Monday, February 1, 2010

Technically Precious with Merv, Jan 29, 2010

FREE weekly precious metals investment newsletter click here

FREE non-edibles Futures page click here

IMM Currency Specs Buying USD

CFTC data released Friday January 29th showed currency speculators reversed short positions on the US dollar of 3.12 billion to a net long positions of 3.11 in the week ending January 26th, according to Reuters News. Significant changes in last Friday's report include both an increase in longs and a decrease in shorts in the Yen, significantly lowering the net short position, an increase in shorts in the Euro, both a decrease in longs and an increase in shorts in the Pound Sterling, and decreases in net longs in the Canadian and Australian dollars, mostly in the Canadian, however. (more)

Miami leaders fear a financial meltdown

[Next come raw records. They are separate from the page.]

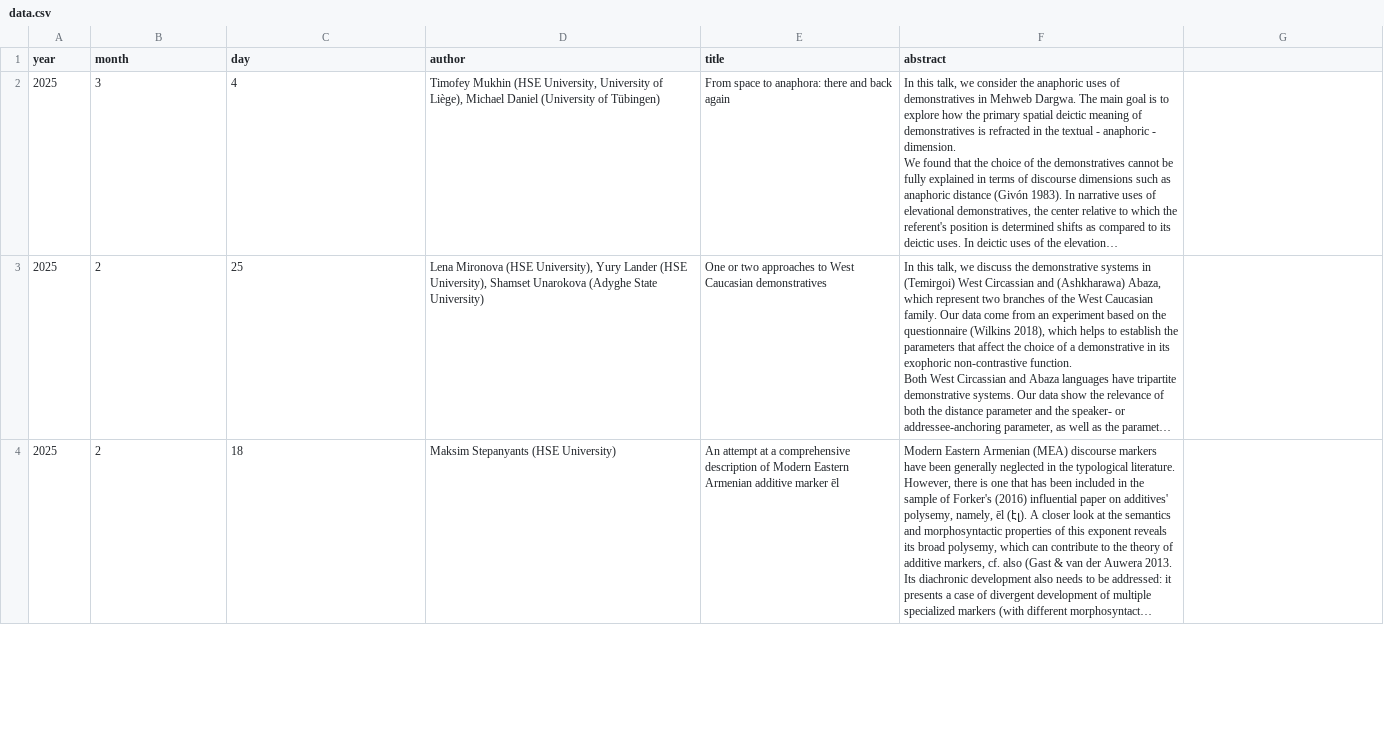
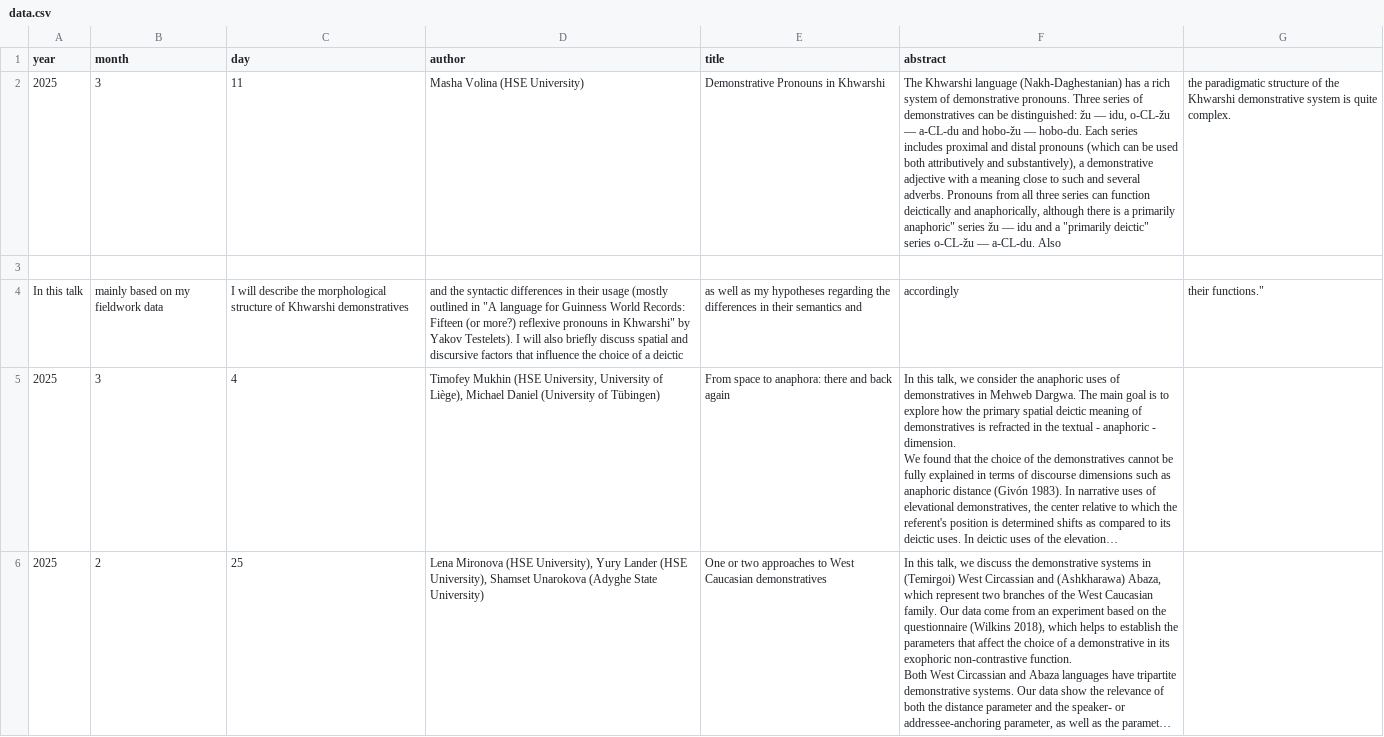
Before and after one commit to LingConLab/seminars_page, a CSV file: data.csv, drawn as a sheet; only a part is shown; the shorter side is filled out with more unchanged rows; long unchanged cells end in …; the diff names each change by its address in the sheet, - before the commit and + after, or states it on an @@ line.

Commit message:
Update data.csv

```diff
--- a/data.csv
+++ b/data.csv
+row 2: 2025 | 3 | 11 | Masha Volina (HSE University) | Demonstrative Pronouns in Khwarshi | The Khwarshi language (Nakh-Daghestanian) has a rich system of demonstrative pronouns. Three series of demonstratives can be distinguished: žu — idu, o-CL-žu — a-CL-du and hobo-žu — hobo-du. Each series includes proximal and distal pronouns (which can be used both attributively and substantively), a demonstrative adjective with a meaning close to such and several adverbs. Pronouns from all three series can function deictically and anaphorically, although there is a primarily anaphoric" series žu — idu and a "primarily deictic" series o-CL-žu — a-CL-du. Also | the paradigmatic structure of the Khwarshi demonstrative system is quite complex.
+row 3: (empty)
+row 4: In this talk | mainly based on my fieldwork data | I will describe the morphological structure of Khwarshi demonstratives | and the syntactic differences in their usage (mostly outlined in "A language for Guinness World Records: Fifteen (or more?) reflexive pronouns in Khwarshi" by Yakov Testelets). I will also briefly discuss spatial and discursive factors that influence the choice of a deictic | as well as my hypotheses regarding the differences in their semantics and | accordingly | their functions."
```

Facing a widening financial crisis, Miami leaders are already projecting a $45 million budget shortfall this year that could force the city to deplete its reserves and sell key assets to stay afloat.

Rising costs, slumping property tax collections and ever-growing pension obligations are feeding a meltdown that's now forcing administrators to look for drastic new sources of income not needed since the state took over Miami's books 14 years ago.

``We understand the gravity of the situation,'' said Miami Mayor Tomás Regalado.

The findings harken to the bleak days of the mid 1990s, when it was discovered Miami was using bond money shuffled through various accounts to try to cover a $68 million hole. (more)

Investors Flee Southern Europe's Bonds After German Threat

Investors are running away from bond markets in southern Europe after Germany warned there will be no bailouts for struggling debtors.

Greece, which sports a budget deficit equal to 12.7 percent of its GDP, was particularly hard hit, with its 10-year government bond yields soaring more than 40 basis points to 7.15 percent.

That sent the premium of Greek bond yields over German bond yields to the highest level since Greece joined the euro in 2002, according to the London Telegraph.

Markets in Portugal, Spain, Italy and Ireland also suffered big-time. (more)

Swiss warn UBS bank could collapse

Switzerland's justice minister warned in an interview on Sunday that top bank UBS could collapse if sensitive talks with the United States over a high-profile tax fraud investigation fall through.

"The actions of UBS in the United States are very problematic. Not just because they are punishable but also because they threaten all of the bank's activities," Eveline Widmer-Schlumpf told Le Matin Dimanche newspaper.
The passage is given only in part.